A data-centric approach to materials science requires access to large, high-quality datasets that are findable but also explorable, and whose connections to other datasets are identified. 

With this aim and in the spirit of the open science movement, Prof. Joao Quinta da Fonseca and Dr Christopher Daniel have been awarded funding under the competitive Royce Materials 4.0 Feasibility & Pilot Scheme, to develop a framework for organising large materials science databases. Having secured funding, they are now in the process of “pump-priming” a Royce database of high-quality microstructure data on hot formed Ti64, using microstructural data obtained in the TIFUN project, as part of LightForm. 

The TIFUN Ti64 data-set is made up of optical microscopy and electron backscatter diffraction (EBSD) data of samples produced in a recent, well-controlled hot-rolling study. This material is a Ti64 billet provided by TIMET for the TIFUN project, with agreements with TIMET and our other industrial partners to allow open sharing of this invaluable processing data. The rolling matrix is a rich data-set, at small temperature increments, covering the typical temperature range used in hot working of Ti alloys.

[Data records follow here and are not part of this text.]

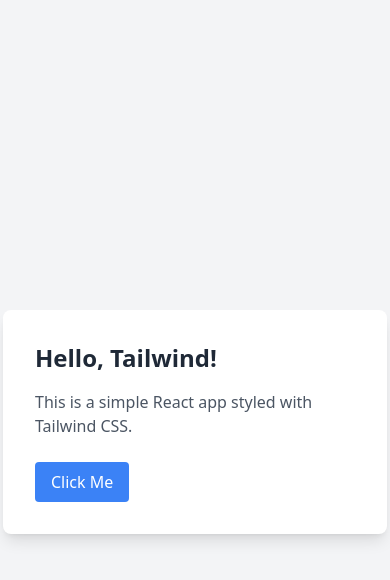
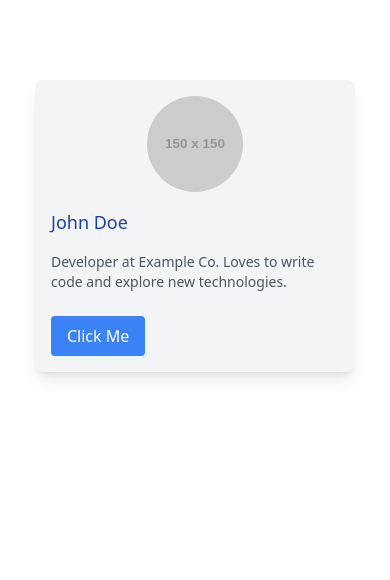
Before and after one commit to samisonof/alx-fe-reactjs, a React (Vite) app in the folder tailwind-react-integration/: page / in a window 390 px wide. Shown: the top 580 px of the page. Built offline with nearby package versions, Linux system fonts and the light colour scheme.

Commit message:
add responsive utilies

```diff
--- a/tailwind-react-integration/src/App.jsx
+++ b/tailwind-react-integration/src/App.jsx
@@ -1,19 +1,18 @@
 import React from "react";
 import "./index.css"; // Import Tailwind CSS
 import UserProfile from "./components/UserProfile";
+
 function App() {
   return (
-    <div className="min-h-screen bg-gray-100 flex items-center justify-center">
-      <div className="bg-white p-8 rounded-lg shadow-lg max-w-sm">
-        <h1 className="text-2xl font-bold text-gray-800">Hello, Tailwind!</h1>
-        <p className="text-gray-600 mt-4">
-          This is a simple React app styled with Tailwind CSS.
-        </p>
+    <div className="user-profile bg-gray-100 p-4 sm:p-8 max-w-xs sm:max-w-sm mx-auto my-20 rounded-lg shadow-lg">
+    <img className="rounded-full w-24 h-24 sm:w-24 sm:h-24 md:w-36 md:h-36 mx-auto" src="https://via.placeholder.com/150" alt="User"/>
+    <h1 className="text-lg sm:text-xl md:text-2xl text-blue-800 my-4">John Doe</h1>
+    <p className="text-sm sm:text-base md:text-lg text-gray-600">Developer at Example Co. Loves to write code and explore new technologies.</p>
         <button className="mt-6 bg-blue-500 text-white px-4 py-2 rounded hover:bg-blue-600 transition">
           Click Me
         </button>
       </div>
-    </div>
+
   );
 }
 
--- a/tailwind-react-integration/src/components/UserProfile.jsx
+++ b/tailwind-react-integration/src/components/UserProfile.jsx
@@ -1,9 +1,9 @@
 function UserProfile() {
     return (
-      <div className="user-profile bg-gray-100 p-8 max-w-sm mx-auto my-20 rounded-lg shadow-lg">
-        <img className="rounded-full w-36 h-36 mx-auto" src="https://via.placeholder.com/150" alt="User"/>
-        <h1 className="text-xl text-blue-800 my-4">John Doe</h1>
-        <p className="text-gray-600 text-base">Developer at Example Co. Loves to write code and explore new technologies.</p>
+      <div className="user-profile bg-gray-100 p-4 sm:p-8 max-w-xs sm:max-w-sm mx-auto my-20 rounded-lg shadow-lg">
+        <img className="rounded-full w-24 h-24 sm:w-24 sm:h-24 md:w-36 md:h-36 mx-auto" src="https://via.placeholder.com/150" alt="User"/>
+        <h1 className="text-lg sm:text-xl md:text-2xl text-blue-800 my-4">John Doe</h1>
+        <p className="text-sm sm:text-base md:text-lg text-gray-600">Developer at Example Co. Loves to write code and explore new technologies.</p>
       </div>
     );
   }
```
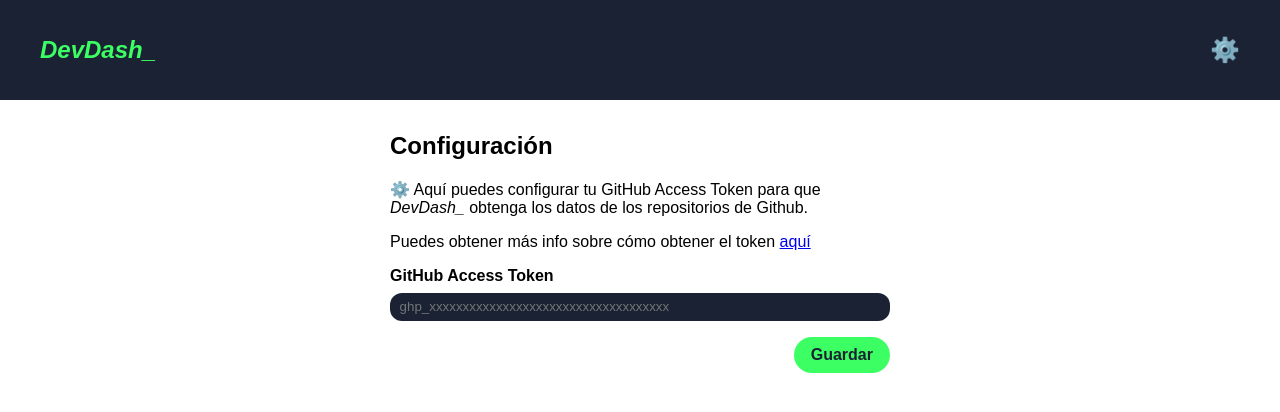
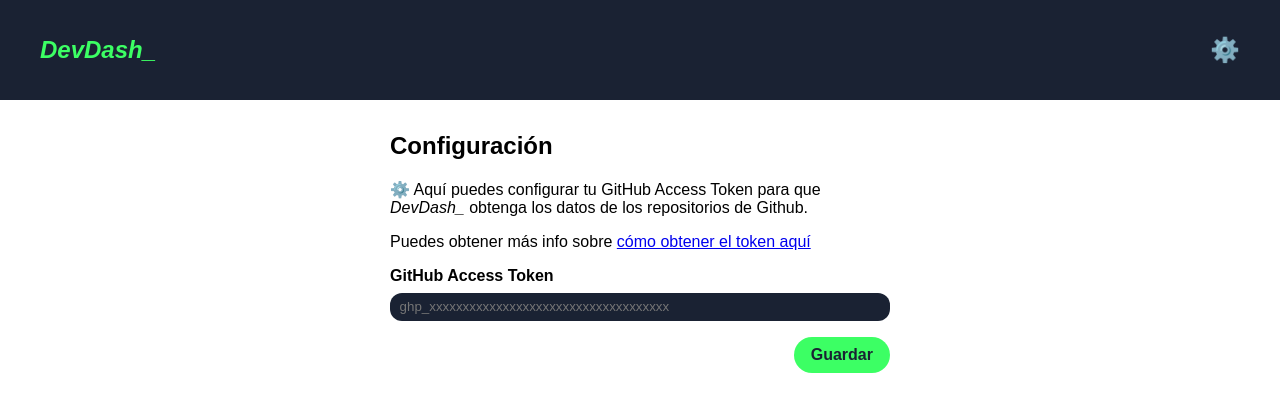
Before and after one commit to adalbertodev/devdash, a React (Create React App) app: page /config in a window 1280 px wide. Shown: the top 412 px of the page. Built offline with nearby package versions, Linux system fonts and the light colour scheme; no server answers; what react-topbar-progress-indicator would draw is missing.

Commit message:
feat: only charge pull request when there is

```diff
--- a/src/pages/GitHubRepositoryDetails/components/GitHubRepositoryPullRequests/GitHubRepositoryPullRequests.tsx
+++ b/src/pages/GitHubRepositoryDetails/components/GitHubRepositoryPullRequests/GitHubRepositoryPullRequests.tsx
@@ -16,6 +16,8 @@
 
 	return (
 		<>
+			{!isLoading && pullRequests.length > 0 && (
+				<>
 				<h3>Pull Requests</h3>
 				<table className={styles.detail__table}>
 					<thead>
@@ -25,8 +27,7 @@
 						</tr>
 					</thead>
 					<tbody>
-					{!isLoading &&
-						pullRequests.map((pullRequest) => (
+							{pullRequests.map((pullRequest) => (
 								<tr key={pullRequest.id}>
 									<td>
 										<a target="_blank" href={pullRequest.url} rel="noreferrer">
@@ -38,6 +39,8 @@
 							))}
 					</tbody>
 				</table>
+				</>
+			)}
 
 			{isLoading && <Loader />}
 		</>
--- a/src/pages/SettingsPage/SettingsPage.tsx
+++ b/src/pages/SettingsPage/SettingsPage.tsx
@@ -39,13 +39,13 @@
 				de los repositorios de Github.
 			</p>
 			<p>
-				Puedes obtener más info sobre cómo obtener el token{" "}
+				Puedes obtener más info sobre{" "}
 				<a
 					target="_blank"
 					href="https://docs.github.com/en/enterprise-server@3.4/authentication/keeping-your-account-and-data-secure/creating-a-personal-access-token"
 					rel="noreferrer"
 				>
-					aquí
+					cómo obtener el token aquí
 				</a>
 			</p>
 
```
Lines whose indentation alone changed are shown as unchanged.
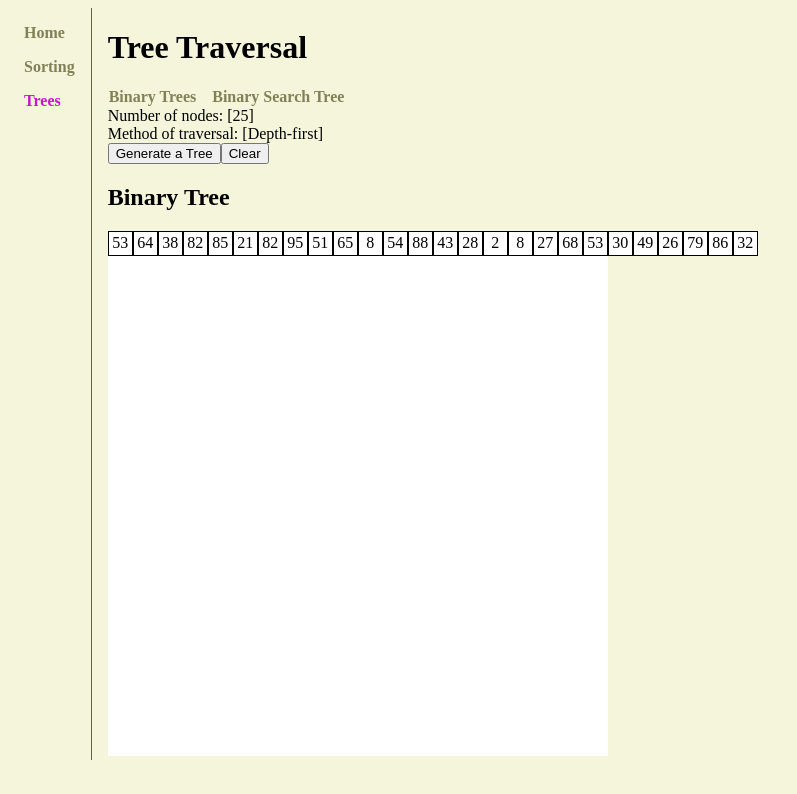
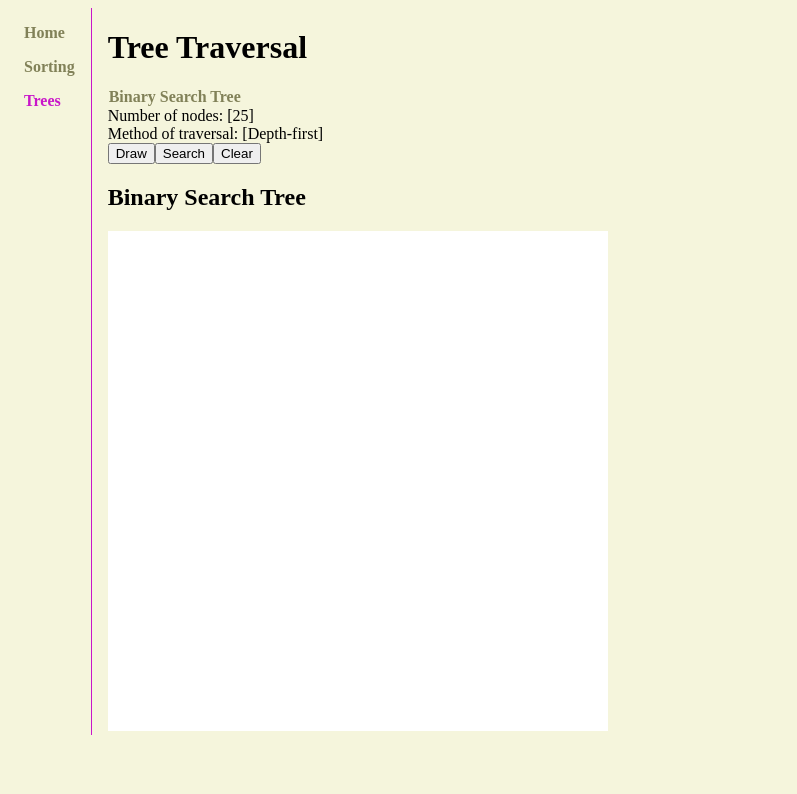
Before and after one commit to danielforkner/algovisualizer, a React (Create React App) app: page /trees in a window 1280 px wide. Shown: the top 794 px of the page, without its empty margins (0-797 px from the left). Built offline with nearby package versions, Linux system fonts and the light colour scheme.

Commit message:
depthFirstSearch

```diff
--- a/src/app/App.jsx
+++ b/src/app/App.jsx
@@ -16,7 +16,7 @@ const App = () => {
           <Route path="/" element={<Home />} />
           <Route path="sorting" element={<SortMain />} />
           <Route path="trees" element={<TreesMain />}>
-            <Route index element={<BinaryTree />} />
+            <Route index element={<BinarySearchTree />} />
             <Route path="binarytree" element={<BinaryTree />} />
             <Route path="binarysearchtree" element={<BinarySearchTree />} />
             <Route
--- a/src/features/trees/BinarySearchTree.jsx
+++ b/src/features/trees/BinarySearchTree.jsx
@@ -4,11 +4,13 @@ import { wait } from './helpers';
 export default function BinarySearchTree() {
   const [canvasWidth, setCanvasWidth] = useState(500);
   const [canvasHeight, setCanvasHeight] = useState(500);
-  const [speed, setSpeed] = useState(500);
+  const [speed, setSpeed] = useState(40);
   const [numNodes, setNumNodes] = useState(25);
+  const [tree, setTree] = useState(null);
   const [c, setC] = useState(null);
   const [ctx, setCtx] = useState(null);
-  const [values, setValues] = useState([3, 1, 6, 4, 7, 10, 14, 13]);
+  const [values, setValues] = useState([3, 1, 6, 4, 7, 10, 14, 13, 12]);
+  const [target, setTarget] = useState(4);
   // edge cases to account for: duplicate numbers (ignore them)
 
   useEffect(() => {
@@ -26,12 +28,19 @@ export default function BinarySearchTree() {
     ctx.clearRect(0, 0, canvasWidth, canvasHeight);
   };
   const handleDraw = async () => {
-    let tree = new BinarySearchTree();
+    const newTree = new BinarySearchTree();
+    setTree(newTree);
     const root = 8;
-    await tree.insertRoot(root);
+    await newTree.insertRoot(root);
     for (let i = 0; i < values.length; i++) {
-      await tree.insertNode(values[i]);
+      await newTree.insertNode(values[i]);
     }
+    await newTree.depthFirstSearch(newTree.root, target);
+  };
+
+  const handleDepthFirstSearch = async () => {
+    console.log(tree);
+    await tree.depthFirstSearch(tree.root, target);
   };
 
   const drawNode = (x, y, r, text) => {
@@ -42,6 +51,26 @@ export default function BinarySearchTree() {
     ctx.closePath();
     ctx.strokeText(text, x, y);
   };
+  const drawRedNode = (x, y, r, text) => {
+    ctx.beginPath();
+    ctx.fillStyle = 'red';
+    ctx.arc(x, y, r, 0, Math.PI * 2);
+    ctx.fill();
+    ctx.stroke();
+    ctx.closePath();
+    ctx.strokeText(text, x, y);
+    ctx.fillStyle = 'white';
+  };
+  const drawGreenNode = (x, y, r, text) => {
+    ctx.beginPath();
+    ctx.fillStyle = 'green';
+    ctx.arc(x, y, r, 0, Math.PI * 2);
+    ctx.fill();
+    ctx.stroke();
+    ctx.closePath();
+    ctx.strokeText(text, x, y);
+    ctx.fillStyle = 'white';
+  };
   class BinarySearchTree {
     constructor() {
       this.root = null;
@@ -51,7 +80,22 @@ export default function BinarySearchTree() {
       this.nodeYOffset = 60; // how far apart nodes are Y
       this.rootRadius = 20; // starting node size on canvas
     }
-    async depthFirstSearch(node, target) {}
+    async depthFirstSearch(node = this.root, target) {
+      if (node.value === target) {
+        // DRAW GREEN NODE
+        drawGreenNode(node.x, node.y, node.radius, node.value);
+        await wait(speed * 10);
+        return target;
+      }
+      // DRAW RED NODE
+      drawRedNode(node.x, node.y, node.radius, node.value);
+      await wait(speed * 10);
+      if (node.isLeaf()) {
+        return;
+      }
+      if (node.left) await this.depthFirstSearch(node.left, target);
+      if (node.right) await this.depthFirstSearch(node.right, target);
+    }
     async breadthFirstSearch(node, target) {}
     async insertRoot(value) {
       this.root = new Node({
@@ -121,9 +165,10 @@ export default function BinarySearchTree() {
 
   return (
     <div>
+      <button onClick={handleDraw}>Draw</button>
+      <button onClick={handleDepthFirstSearch}>Search</button>
+      <button onClick={handleClear}>Clear</button>
       <h2>Binary Search Tree</h2>
-      <button onClick={handleDraw}>Draw</button>
-      <button onClick={handleClear}>Clear</button>
       <canvas
         id="bstCanvas"
         width={canvasWidth}
--- a/src/features/trees/TreesMain.jsx
+++ b/src/features/trees/TreesMain.jsx
@@ -6,14 +6,14 @@ export default function TreesMain() {
     <div>
       <h1>Tree Traversal</h1>
       <div className="links">
-        <NavLink
+        {/* <NavLink
           to="binarytree"
           className={({ isActive }) =>
             isActive ? 'activeTreeLink' : 'inactiveTreeLink'
           }
         >
           Binary Trees
-        </NavLink>
+        </NavLink> */}
         <NavLink
           to="binarysearchtree"
           className={({ isActive }) =>
```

LightForm aims to demonstrate best practice in data management and sharing, which is vital in supporting future, scientifically reproducible, materials research. The data produced is being uploaded to the repository Zenodo, with full traceability to the physical samples and the original billet. We are creating an easy-to-use searchable database, using Ampletracks (a custom software for data organisation), and we are developing standardised metadata templates for optical microscopy, EBSD, and other forms of data.

Christopher Daniel, co-investigator on the proposal, and research associate with LightForm, said “this study is really going to lay the groundwork for open materials science data sharing, providing an easy-to-use platform for researchers in LightForm, and across the whole of the Royce network of UK universities. This will allow researchers to share their invaluable data with scientists in academia and industry, and we expect to see this database begin to grow exponentially from this point on.”

This data is only one of the initial outputs of the TIFUN project, which is due to finish in 2025. Over the next 3 years, it will be complemented by a variety of other rich, related datasets all using the same billet material, which will also be indexed using this Royce Materials 4.0 database. This includes further characterisation data such as mechanical flow data, data from in-situ synchrotron studies, spatially resolved acoustic spectroscopy (SRAS) texture measurements, and data from further processing studies. 

The database will also be supported by microstructural fingerprinting of Ti alloys, which is being developed by a PhD student at Manchester, Michael White, to enable data-intensive exploration of processing-microstructure-property relationships. This will enable our academic and industrial partners to index any Ti64 microstructure data-set, using unsupervised machine learning algorithms and data-based modelling.